It is still a general conception that the United States is an awesome place to be if you are LGBTQ+. In large coastal cities like Los Angeles it is definitely so, but in rural areas, for example, in the Bible Belt, it can even be traumatic. Our interview series aims to show that we cannot make such general and uniform statements, as LGBT, or specifically lesbian, stories differ singificantly even within the same country.
Today Alison will tell us about her experiences at the crossroads of the Midwest and the Great Plains.
Hi, Alison. Can you introduce yourself please?
Hello! My name is Alison Orton. I’m a 49 year old lesbian. Currently, I am finishing my PhD in history while working on some tourism projects on the side. And I’m on the “League of Historians” for the Chicago Brewseum – a museum dedicated to the history and culture of the global brewing industry. I grew up in the United States in a small, rural Nebraskan town. I lived in Western Massachusetts and New York City for a few years, then I spent 20 years of my adult life in Chicago. In 2017, I returned to Nebraska to help my parents when they started having serious health problems. I lived in Omaha for three years and left in late October of 2020. I now live in Bratislava. I spent much of 2015 and 2016 in Central Europe, mostly Czechia and Austria, while conducting research for my PhD dissertation (about beer and nationalism during the late-Habsburg Empire). When my girlfriend invited me to move to Bratislava to be with her last year, I took the chance despite the uncertainties of the pandemic.
Hungary may not be as big of a beer state as Czechia, but the pandemic is over you should pay us a visit! Now tell us a bit about Nebraska.
As those from the US have mentioned in previous interviews, LGBTQ+ people made many advances there in the last couple of decades. In Chicago, I rarely felt the need to hide my sexuality. And I had high hopes for my home state of Nebraska. In the 1980s, I hid my sexuality constantly. But in the last decade, even my small, conservative, and religious hometown seemed to be opening up. A lesbian was president of the town’s largest church board for several years. And my childhood friends were all accepting of me and open with their children about my sexuality. Sadly, what I found when I arrived in Omaha in 2017 was different than I had hoped. The city of Omaha is significantly more liberal than much of Nebraska. But despite the more open attitudes in Omaha, I found that conservative Christianity still dominated many peoples’ mindsets. And these conservative Christian voices grew increasingly louder in the three years I lived in Omaha (reflecting the overall political situation in the United States). In academic circles, I felt safe being honest about my sexuality, but outside of those circles I knew I needed to be careful, especially as hate crimes escalated in the last couple of years.
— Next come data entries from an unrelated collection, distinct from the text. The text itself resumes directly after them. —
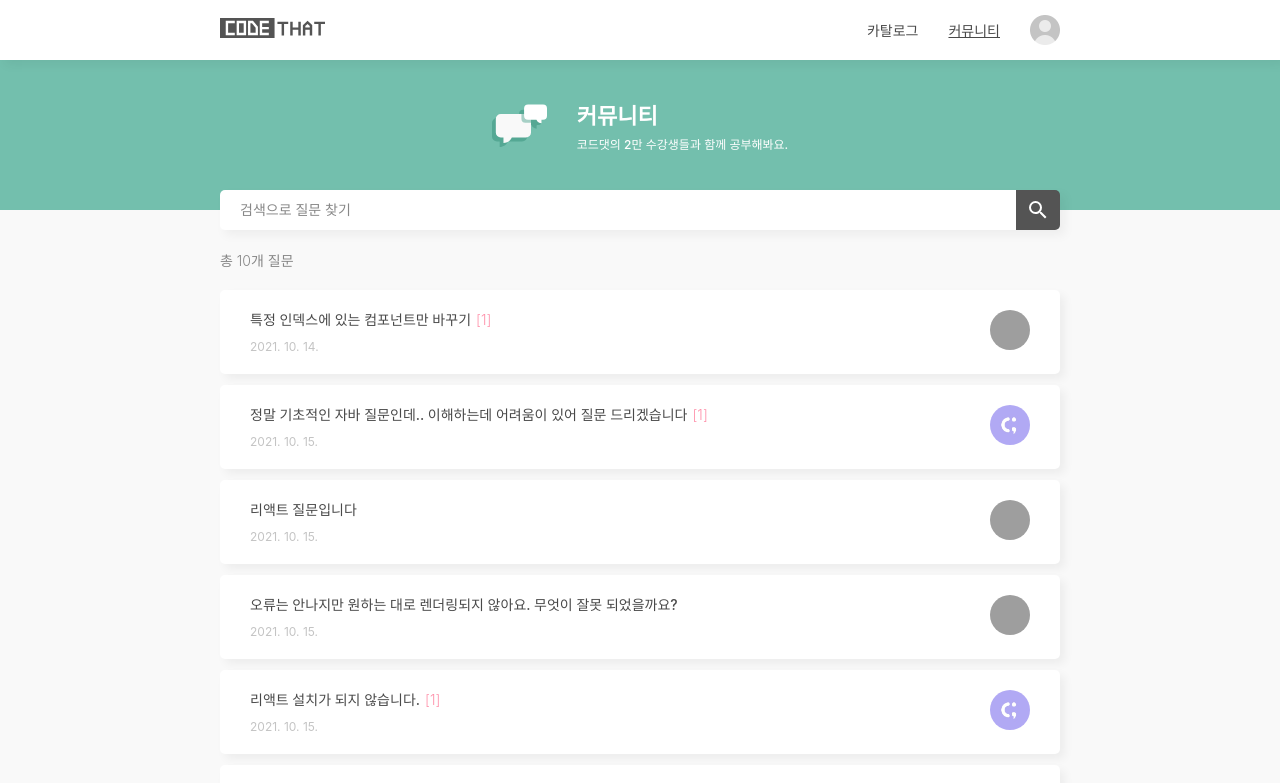
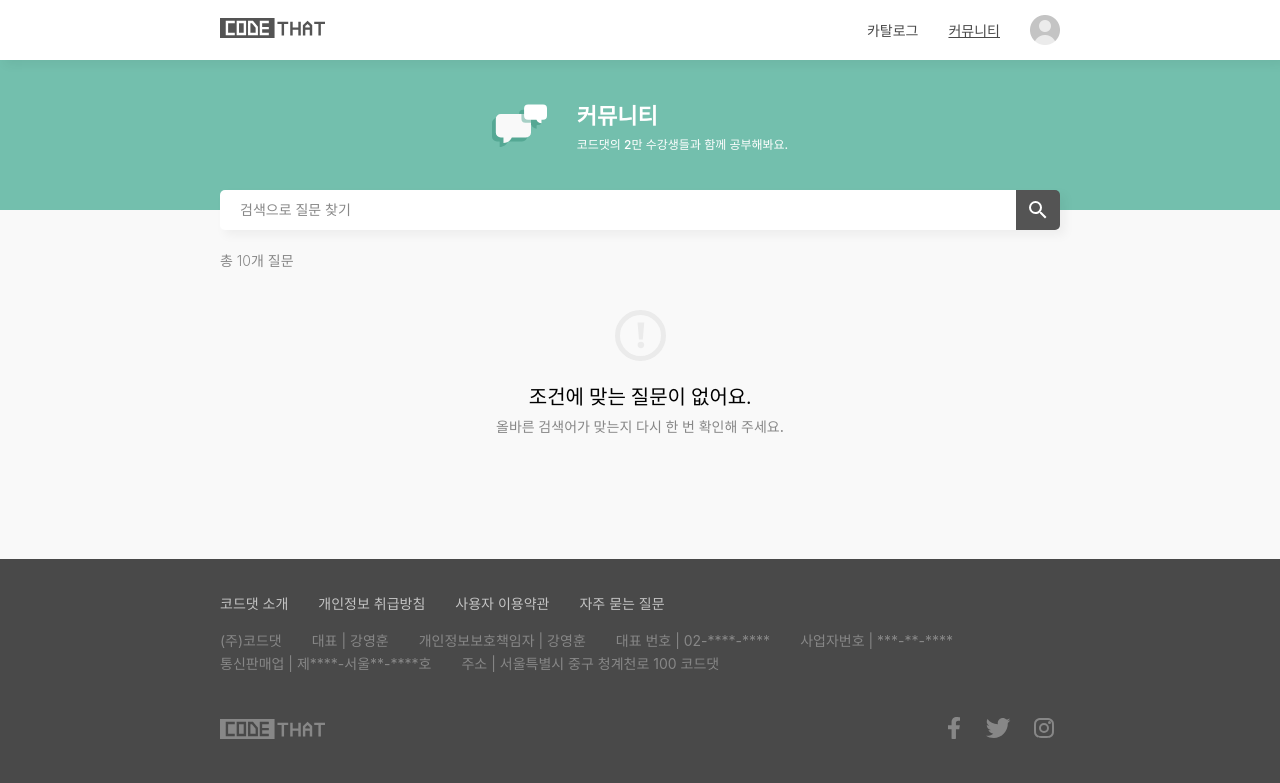
Before and after one commit to ejshin2ya/React_Website_Codeit, a React (Create React App) app: page /questions in a window 1280 px wide. Shown: the top 783 px of the page. Built offline with nearby package versions, Linux system fonts and the light colour scheme; grey boxes are pictures that could not be loaded; a web font is replaced by a local one.

Commit message:
질문 검색창 만들기

```diff
--- a/src/pages/CourseListPage.js
+++ b/src/pages/CourseListPage.js
@@ -18,13 +18,7 @@ function CourseListPage() {
 
   const handleSubmit = (e) => {
     e.preventDefault();
-    setSearchParams(
-      keyword
-        ? {
-            keyword,
-          }
-        : {}
-    );
+    setSearchParams(keyword ? { keyword } : {});
   };
 
   return (
--- a/src/pages/QuestionListPage.js
+++ b/src/pages/QuestionListPage.js
@@ -8,7 +8,7 @@ import Avatar from "../components/Avatar";
 import styles from "./QuestionListPage.module.css";
 import searchBarStyles from "../components/SearchBar.module.css";
 import searchIcon from "../assets/search.svg";
-import { Link } from "react-router-dom";
+import { Link, useSearchParams } from "react-router-dom";
 
 function QuestionItem({ question }) {
   return (
@@ -35,10 +35,17 @@ function QuestionItem({ question }) {
 }
 
 function QuestionListPage() {
-  const [keyword, setKeyword] = useState("");
-  const questions = getQuestions();
+  const [searchParams, setSearchParams] = useSearchParams();
+  const initKeyword = searchParams.get("keyword");
+  const [keyword, setKeyword] = useState(initKeyword);
+  const questions = getQuestions(initKeyword || "");
 
   const handleKeywordChange = (e) => setKeyword(e.target.value);
+
+  const handleSubmit = (e) => {
+    e.preventDefault();
+    setSearchParams(keyword ? { keyword } : {});
+  };
 
   return (
     <ListPage
@@ -46,7 +53,7 @@ function QuestionListPage() {
       title="커뮤니티"
       description="코드댓의 2만 수강생들과 함께 공부해봐요."
     >
-      <form className={searchBarStyles.form}>
+      <form className={searchBarStyles.form} onSubmit={handleSubmit}>
         <input
           name="keyword"
           value={keyword}
@@ -60,7 +67,7 @@ function QuestionListPage() {
 
       <p className={styles.count}>총 {questions.length}개 질문</p>
 
-      {questions.length > 0 ? (
+      {initKeyword && questions.length > 0 ? (
         <div className={styles.questionList}>
           {questions.map((question) => (
             <QuestionItem key={question.id} question={question} />
```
I hadn’t felt that kind of fear since the early 1990s.
Can you say more about cities in the Midwest and the Great Plains?
In Omaha the LGBTQ+ community is not very visible. I was surprised by how difficult it was to meet other lesbians in a city with close to a million people in the metropolitan area. In Chicago there is such a wide range of organizations for the LGBTQ+ community, so I assumed Omaha would at least have a few. Sadly, it didn’t, or they weren’t easy to find. At one point, I spoke with a woman who had tried to organize a Meetup socializing group for lesbians in Omaha and she said that not enough people showed interest for a group to form. So she expanded the group to include the entire LGBTQ+ community and there were still not enough people interested.
I do know of a couple LGBTQ+ bars in Omaha though. There are a few LGBTQ+ groups associated with some of the more liberal churches in Omaha, but I am not a religious person, so attending a religious group wasn’t appealing to me. The local colleges and universities do have LGBTQ+ groups, and there is a small annual River City Pride celebration and picnic. The Pride celebration in Omaha has a very nice, warm, and friendly feel, probably because it is much smaller than celebrations in cities like Chicago. I drove to the smaller city of Lincoln (about 80km west of Omaha) several times for LGBTQ+ social events because their community is more visible and active.
Finally, can you share a memorable coming out story of yours?
I never officially came out. When I was in college, I just brought my first serious girlfriend home to meet my family and friends and that was it. In the early 1990s, many LGBTQ+ people I knew had coming out parties and made grand announcements to friends and family. But none of that felt right for me. I am not someone who enjoys the spotlight and all I really wanted was to have a “normal” relationship without fanfare and spectacle. So I acted accordingly and I actually got my wish that being a lesbian was a non-issue to those who mattered most to me. I suspect that most of the people who knew me well had already thought that I was a lesbian. My mother, who is a devout Christian, did suggest that we sleep in separate rooms because we weren’t married (this was 1993 – long before gay marriage was possible in the U.S.). While it frustrated me at the time, I now see that it was actually an acknowledgement of my relationship. If I had brought home a boyfriend, she would have had exactly the same reaction.